'The Grand Duel: Special Edition'
(Lee Van Cleef, Alberto Dentice, Jess Hahn, Horst Frank, et al / Blu-ray / R / (1972) 2019 / Arrow Films UK)
Overview: Genre stalwart Lee Van Cleef (The Big Combo, Day of Anger) stars as a gnarled ex-sheriff called Clayton who comes to the aid of young Philipp Wermeer (Alberto Dentice), a fugitive framed for the murder of a powerful figure called The Patriarch.
Blu-ray Verdict: 'The Grand Duel' is an awesome spaghetti western featuring the one, the only Lee Van Cleef - who never ever looked cooler in his life than in this flick.
Also featuring the greatest theme song ever composed for a film (and that's something, given that Quentin Tarantino probably agrees with me as he also selected the song for the soundtrack of 'Kill Bill', Van Cleef plays former Sheriff Clayton.
Portraying the type of gunslinger whose eyes are never really closed when he lies asleep with his hat over his face he spots the hideout of every potential enemy without even lifting his head.
Riding along with a traveling stagecoach, Clayton is on the trail of a young fugitive outlaw named Philippe Vermeer (Alberto Dentice). Not for the $1.000 reward on his head, like all the other bounty hunters they encounter along the way, but to keep an eye on him as he's heading towards Saxon City to settle a personal vendetta.
Saxon City is kept under the thumbs of the three rich and utterly corrupted Saxon brothers David, Eli and Adam (too bad none of them is named John…) and they falsely accused Philippe of killing their father at Jefferson train station.
Although Philippe is innocent of that crime and wisely stays away from Saxon City, he nevertheless insists on returning to find and get even with the murderer of his own father.
Of course, Sheriff Clayton just happens to be the only person who can help him with that.
'The Grand Duel' has everything you could possible seek in a western: outrageous shootouts, invincible heroes and psychopathic villains (especially Adam, the youngest Saxon, is oddly menacing), compelling sub plots, jaw-dropping moments of intensity, magnificent decors and breathtaking exterior locations and – as said already – an impeccable soundtrack.
The opening scenes are especially memorable as Dentice's character shows moves that would later become standard part in action movies.
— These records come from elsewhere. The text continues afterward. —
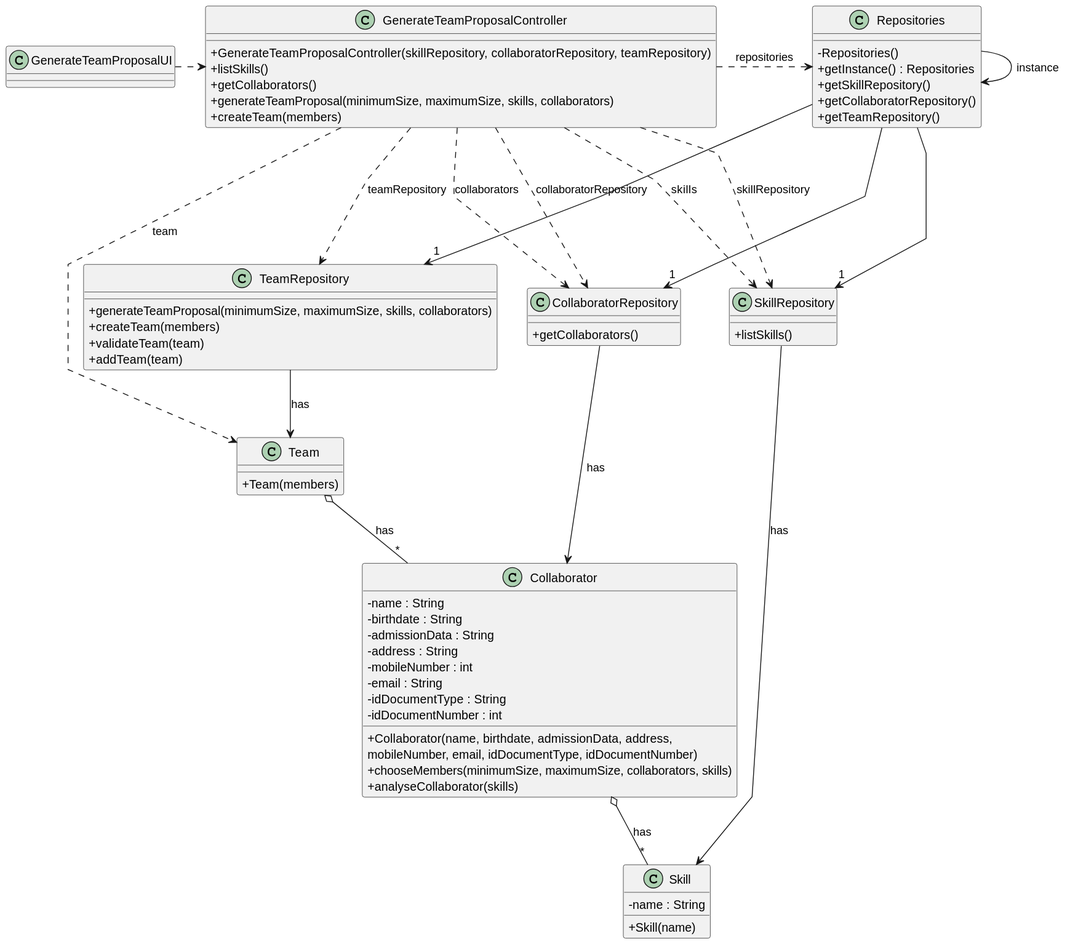
The PlantUML diagram docs/sprintC/us005/03.design/svg/us005-class-diagram.svg in diogoveirospro/lei-24-s2-1dg-g072, before a commit.
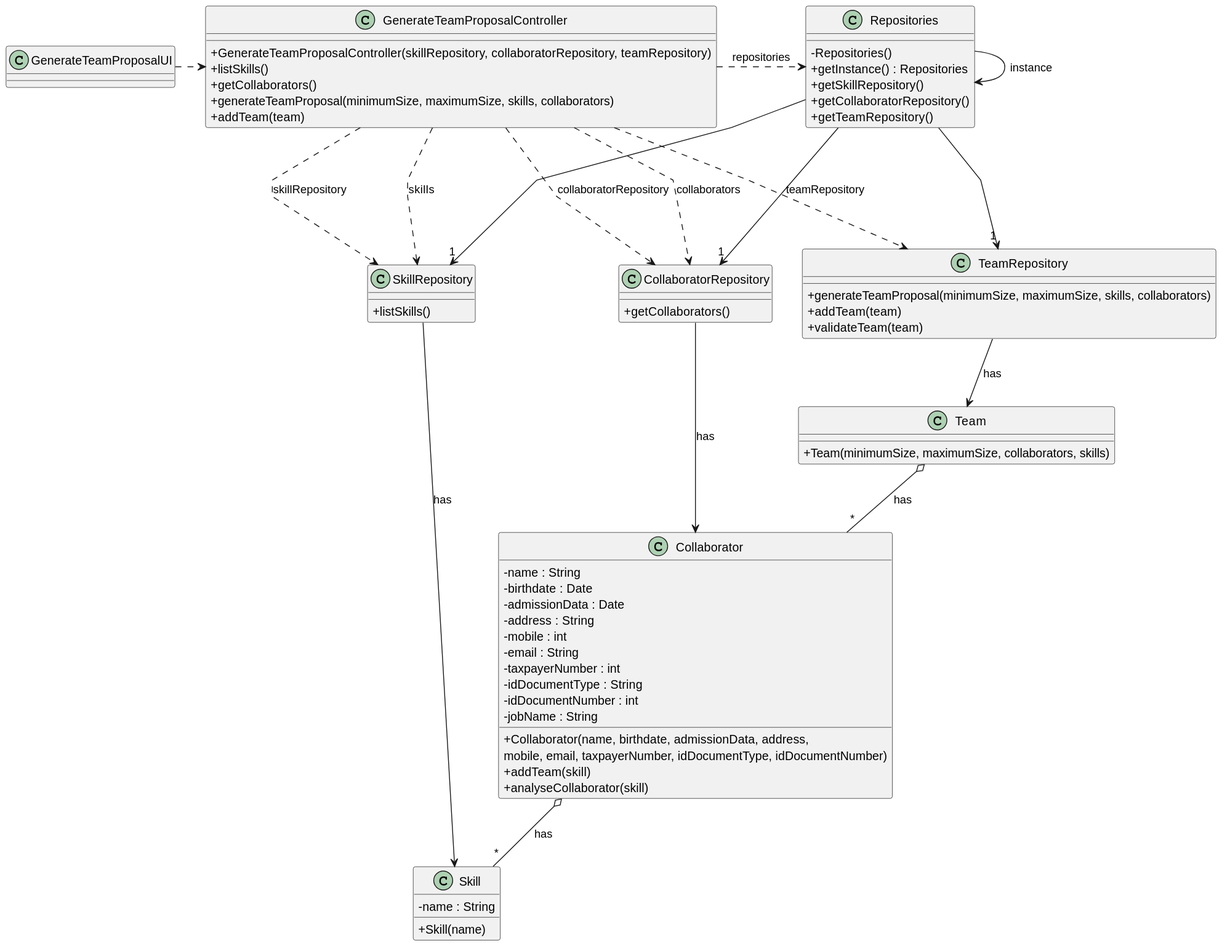
After the change.

The edit, as a diff of the source:
```diff
@@ -11,7 +11,7 @@
     + listSkills()
     + getCollaborators()
     + generateTeamProposal(minimumSize, maximumSize, skills, collaborators)
-    + createTeam(members)
+    + addTeam(team)
 }
 
 
@@ -37,27 +37,28 @@
 
 class TeamRepository {
     + generateTeamProposal(minimumSize, maximumSize, skills, collaborators)
-    + createTeam(members)
+    + addTeam(team)
     + validateTeam(team)
-    + addTeam(team)
 }
 
 class Team {
-    + Team(members)
+    + Team(minimumSize, maximumSize, collaborators, skills)
 }
 
 class Collaborator {
     - name : String
-    - birthdate : String
-    - admissionData : String
+    - birthdate : Date
+    - admissionData : Date
     - address : String
-    - mobileNumber : int
+    - mobile : int
     - email : String
+    - taxpayerNumber : int
     - idDocumentType : String
     - idDocumentNumber : int
-    + Collaborator(name, birthdate, admissionData, address, \nmobileNumber, email, idDocumentType, idDocumentNumber)
-    + chooseMembers(minimumSize, maximumSize, collaborators, skills)
-    + analyseCollaborator(skills)
+    - jobName : String
+    + Collaborator(name, birthdate, admissionData, address, \nmobile, email, taxpayerNumber, idDocumentType, idDocumentNumber)
+    + addTeam(skill)
+    + analyseCollaborator(skill)
 }
 
 class Skill {
@@ -80,7 +81,6 @@
 Team  o-- "*" Collaborator : has
 Collaborator  o-- "*" Skill : has
 
-GenerateTeamProposalController .> Team : team
 GenerateTeamProposalController .> SkillRepository : skills
 GenerateTeamProposalController .> CollaboratorRepository: collaborators
 SkillRepository --> Skill : has
```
The performances across the board are quite hearty, especially from the likes of Jess Hahn, as Bighorse the stage driver, and Antonio Casale as nefarious bounty hunter Hole.
Klaus Grunbergs' effeminate performance as Adam Saxon, a young man clearly not that happy at the thought of marriage to a woman, is amusing also. Oh, the final showdown of the title is over fairly quickly, sure, but that doesn't make it any less effective, believe me.
Director Giancarlo Santi might not be the most prominent name in the field of classic Italian westerns, but he obviously paid close attention to the films of the masters (like Sergio Leone, Sergio Corbucci and Sergio Sollima).
Admittedly I'm being a bit too generous and biased here, but it's a brilliantly entertaining example of a sadly extinct cinematic genre. This is a Full Screen 35mm camera negative film (4:3) enhanced for 16x9 TVs via a brand new Blu-ray (1080p) presentation and comes with the Special Features of:
New 2K restoration from the original 35mm camera negative
High Definition Blu-rayTM (1080p) presentation
Uncompressed mono 1.0 LPCM audio
Original English and Italian soundtracks, titles and credits
Newly translated English subtitles for the Italian soundtrack
Optional English subtitles for the deaf and hard of hearing for the English soundtrack
New audio commentary by film critic, historian and theorist Stephen Prince
An Unconventional Western, a newly filmed interview with director Giancarlo Santi
The Last of the Great Westerns, a newly filmed interview with screenwriter Ernesto Gastaldi
Cowboy by Chance, an interview with the actor Alberto Dentice AKA Peter O'Brien
Out of the Box, a newly filmed interview with producer Ettore Rosboch
The Day of the Big Showdown, a newly filmed interview with assistant director Harald Buggenig
Saxon City Showdown, a newly filmed video appreciation by the academic Austin Fisher
Two Different Duels, a comparison between the original cut and the longer German cut of 'The Grand Duel'
Game Over, an obscure sci-fi short film from 1984 directed by Bernard Villiot and starring 'The Grand Duel's Marc Mazza
Marc Mazza: Who was the Rider on the Rain?, a video essay about the elusive actor Marc Mazza by tough-guy film expert Mike Malloy
Original Italian and international theatrical trailers
Extensive image gallery featuring stills, posters, lobby cards and home video sleeves, drawn from the Mike Siegel Archive and other collections
Reversible sleeve featuring original and newly commissioned artwork by Matt Griffin
+ FIRST PRESSING ONLY: Illustrated collector's booklet featuring new writing on the film by Kevin Grant and original reviews